I’m on a panel at the ODI lunchtime lecture this week, where I’m hoping to help answer the question of “what does a good data market look like?“.
As many of you know I was previously the product manager/lead for a data marketplace called Kasabi. That meant that I spent quite a bit of time exploring options for building both free and commercial services around data, business models for data supply, etc. At the time data marketplaces seemed to be “a thing”. See also this piece from 2011. There were suddenly a number of data marketplaces springing up from a variety of organisations.
The idea of data marketplaces, perhaps as an evolution of current data portals is one that seems to be resurfacing. I’ve already written about why I think “data marketplace” isn’t the right framing for encouraging more collaboration around data, particularly in cities.
I’m not going to rehash that here, but, as preparation for Friday, I thought I’d take a look at how the various data marketplaces are fairing. Here’s a quick run down.
If you think I’ve misrepresented anything then leave a comment and I’ll correct the post.
- Data Market was originally focused on delivering data to businesses, offered sophisticated charting and APIs. Drew largely on national and international statistics. Great platform and a really nice team (disclaimer: have previously done some freelance work with them). They were acquired by Qlik. My understanding is that this rounded out their product offering by having an off-the-shelf platform for visualising on-demand data. This is no longer what I’d consider a marketplace, more a curated set of data feeds.
- Azure Data Marketplace is still around but seems to be largely offering only Microsoft’s own data and APIs. Seems to be in the middle of a revamp and refocus on cloud apps and more general APIs rather than a marketplace. In its early stages Microsoft explored iterating this into an enterprise data portal as well as deeper integration with some of their products like SQL Server.
- Kasabi. Shutdown. Sob.
- BuzzData. Shutdown.
- FreeBase. Acquired by Google, continued as a free services for a while and shutdown in 2015. The data is now part of wikidata.

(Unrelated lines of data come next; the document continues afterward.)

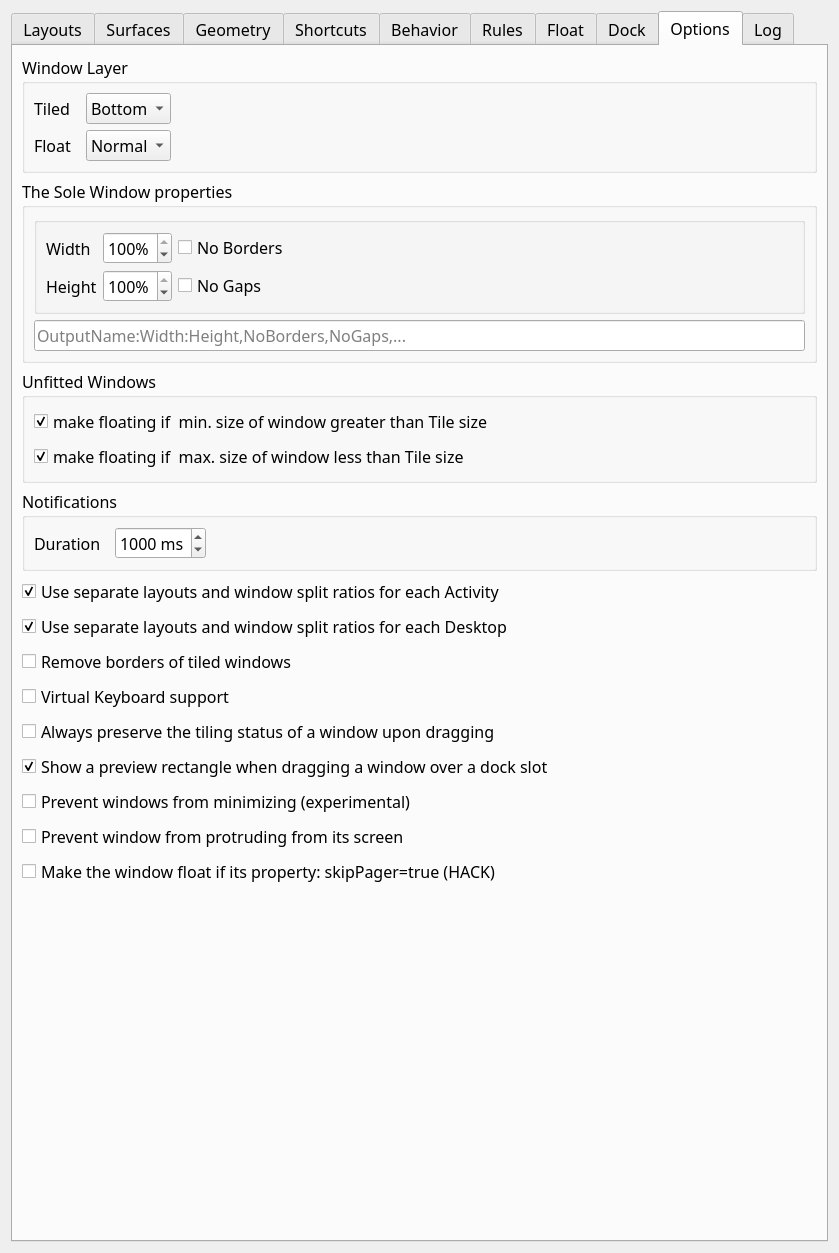
The window that res/config.ui (AndyEveritt/Krohnkite) describes before a commit, drawn with Qt 5.
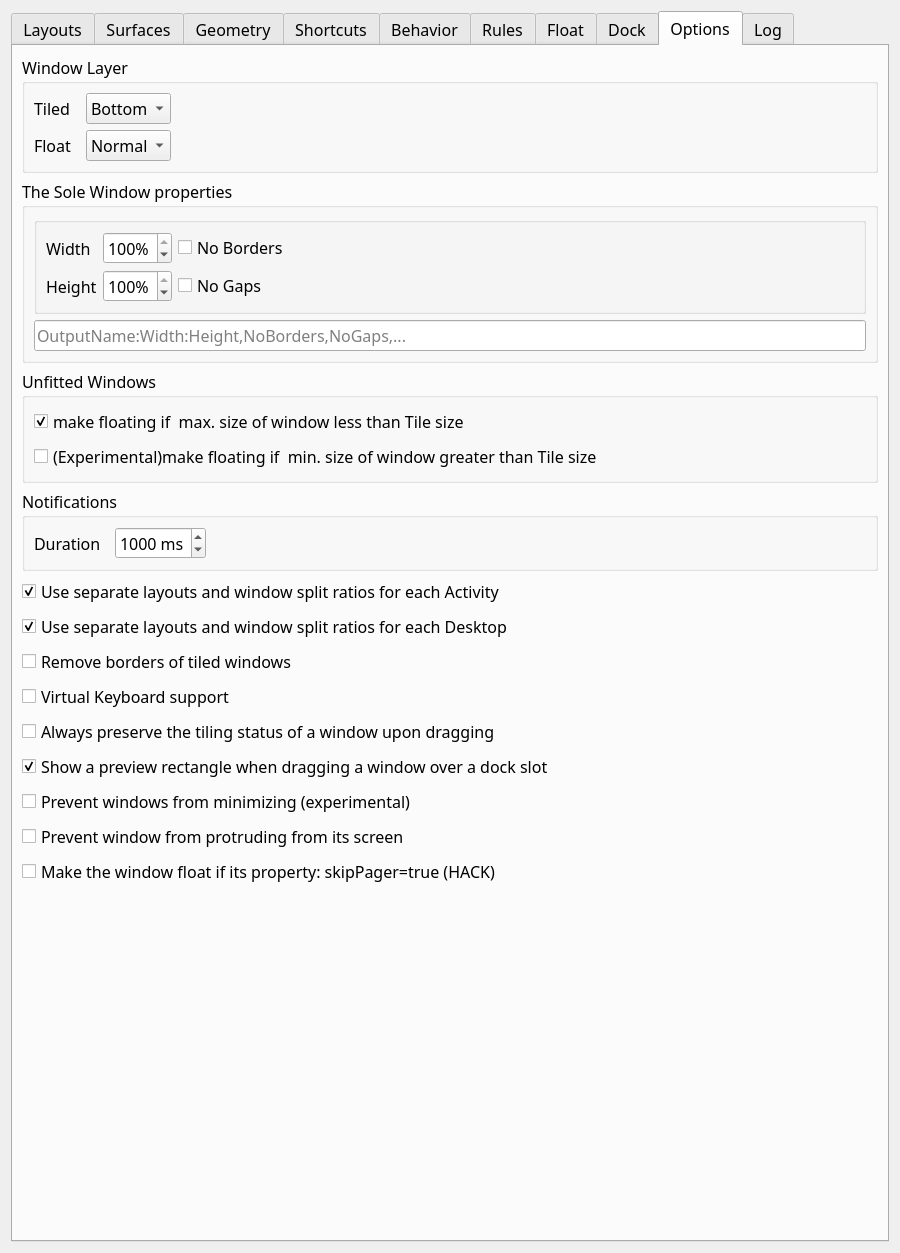
The same window after the commit. The open tabs and pages were chosen to show the change. Icons and pictures are not drawn. Custom widgets are drawn as their Qt base class.

Commit message: FIX: shifting of small not resizeable window that become float. CHANGE: make oversize window float feature become experimental and disabled as default.

The edit to the form file:
```diff
--- a/res/config.ui
+++ b/res/config.ui
@@ -6,7 +6,7 @@
    <rect>
     <x>0</x>
     <y>0</y>
-    <width>837</width>
+    <width>900</width>
     <height>1250</height>
    </rect>
   </property>
@@ -6165,19 +6165,6 @@
           <string>Unfitted Windows</string>
          </property>
          <layout class="QVBoxLayout" name="verticalLayout_18">
-          <item>
-           <widget class="QCheckBox" name="kcfg_unfitGreater">
-            <property name="toolTip">
-             <string>If enable make all windows floating if they minimum size to large for tile</string>
-            </property>
-            <property name="text">
-             <string>make floating if  min. size of window greater than Tile size </string>
-            </property>
-            <property name="checked">
-             <bool>true</bool>
-            </property>
-           </widget>
-          </item>
           <item>
            <widget class="QCheckBox" name="kcfg_unfitLess">
             <property name="toolTip">
@@ -6191,6 +6178,19 @@
             </property>
            </widget>
           </item>
+          <item>
+           <widget class="QCheckBox" name="kcfg_unfitGreater">
+            <property name="toolTip">
+             <string>If enable make all windows floating if they minimum size to large for tile</string>
+            </property>
+            <property name="text">
+             <string>(Experimental)make floating if  min. size of window greater than Tile size </string>
+            </property>
+            <property name="checked">
+             <bool>false</bool>
+            </property>
+           </widget>
+          </item>
          </layout>
         </widget>
        </item>
```
Left out of the diff: 4 changed lines with no effect on the pictures. The commit also changes 5 other files.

- Infochimps. Originally a data marketplace, the team spent a lot of timing building out a data processing pipeline using Big Data technologies. They were acquired for this technology.
- Timetric started out as a data platform focusing on statistical and time series data, now seems to have evolved in a slightly different direction.
- Factual continue to focus on location data. I was always intrigued by their approach which (at least originally) included businesses pooling their data together to create a richer resource, which was then used to drive additional revenue and sales. While there were suggestions they may expand into other sectors, that hasn’t happened.
- Gnip and Datasift are still around, both still focusing on services and data analysis around social media data
There are others that could be included in the list. There’s one interesting new contender that shares a lot of similarity with some things that we were building in Kasabi, but they’re currently in stealth mode so I won’t share more.
I also don’t include Amazon Public Datasets or Google Public Data as they’re not really marketplaces. They’re collections of large datasets that Amazon or Google are providing as an enabler or encouragement to use some of their cloud services. Difficult to demonstrate big data analysis unless there’s a nice collection of demo datasets.
So, really only the Microsoft offering is still around in its originaly form of a data marketplace and its clear that the emphasis is is shifting elsewhere. The other services that are still around are all focused on a specific vertical or business sector rather than offering a general purpose (“horizontal”) platform for the supply and selling of data.
This matches what we can see elsewhere, there are lots of businesses that have been selling data for some time. While the original emphasis was on the data, the move now is to sell services on top of it. But they’re all focused on a specific sector or vertical. I think cities are neither.